Since I’m leaving the company and I’m the last guy left in the lab who works on the product, I wanted to make sure that all the changes I’ve made are incorporated before I go. I added some cute demos, too, since I was getting pretty bored back here in my dark little corner (I kept complaining about the lighting but they wouldn’t do anything). They’re talking about obsolescence planning but they’ll try to keep selling it for as long as there’s a buck or two to be made. I’m leaving the bits in as good a shape as I can in case somebody has to tweak them, but it’ll be sheer luck if no one loses them.

Check Disclaimer for Software Purchases

Disclaimer to be used when purchasing software:

This check is fully warranted against physical defects and poor workmanship in its stationery. If the check is physically damaged, return it to me and I will replace or repair it at my discretion. No other warranty of any kind is made, neither express nor implied including, but not limited to, the implied warranties of Merchantability, Suitability for Purpose, and Validity of Currency. Any and all risk concerning the actual value of this check is assumed by you, the recipient. Even though I or my agents may have assured you of its worth, either verbally or in written communication, we may have had our fingers crossed, so don’t come whimpering back to me if it bounces.

The money, if any, represented by this instrument remains my property. You are licensed to use it, however you are not allowed to copy the original check except for your personal records, nor are you permitted to give the money itself to anyone else. Neither may you allow any other person to use the money. Remember, you may have it in your possession, but it still belongs to me, and I’m going to call on you from time to time just to keep tabs on it.

This agreement supersedes all others between us, including the equally ridiculous one you have undoubtedly pasted on the back of your packaging, or concealed somewhere in the middle of it. The location of your version of this or any other covenant between us is irrelevant to its inapplicability here. Only this one pertains, and I really mean it. In fact, this one supersedes yours even though yours may say that it supersedes mine. Why, even if yours said it would supersede mine even if mine said it would supersede yours even if yours said… Oh well. You get the idea.

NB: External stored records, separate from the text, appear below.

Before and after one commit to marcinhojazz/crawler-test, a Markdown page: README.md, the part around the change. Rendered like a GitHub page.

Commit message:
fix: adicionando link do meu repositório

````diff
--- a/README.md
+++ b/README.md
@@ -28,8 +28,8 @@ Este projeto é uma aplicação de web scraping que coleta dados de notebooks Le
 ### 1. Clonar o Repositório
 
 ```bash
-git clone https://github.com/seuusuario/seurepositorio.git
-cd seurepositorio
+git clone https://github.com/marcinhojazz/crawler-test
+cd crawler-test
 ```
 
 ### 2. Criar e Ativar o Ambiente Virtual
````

You may decline this agreement by returning the uncashed check to me within twenty-four hours. If you attempt to cash it, however, you have implicitly accepted these terms. You may also implicitly accept these terms by:

  1. Calling my bank to inquire about the status of my account;
  2. Thanking me at the conclusion of our business transaction;
  3. Going to bed at the end of this or any other day; or
  4. Using any toilet or rest room.

Please be advised that I have adopted a strict rubber-glue policy. Any nasty thing that your lawyers say bounces off of me and sticks back to you. Be further advised that you agree to pay my legal expenses if I decide to sue you for violating this agreement or for any other reason that might strike my fancy. Violations will be punishable by fine, imprisonment, death, any two of the above, or all three.

Thank you and have a nice day!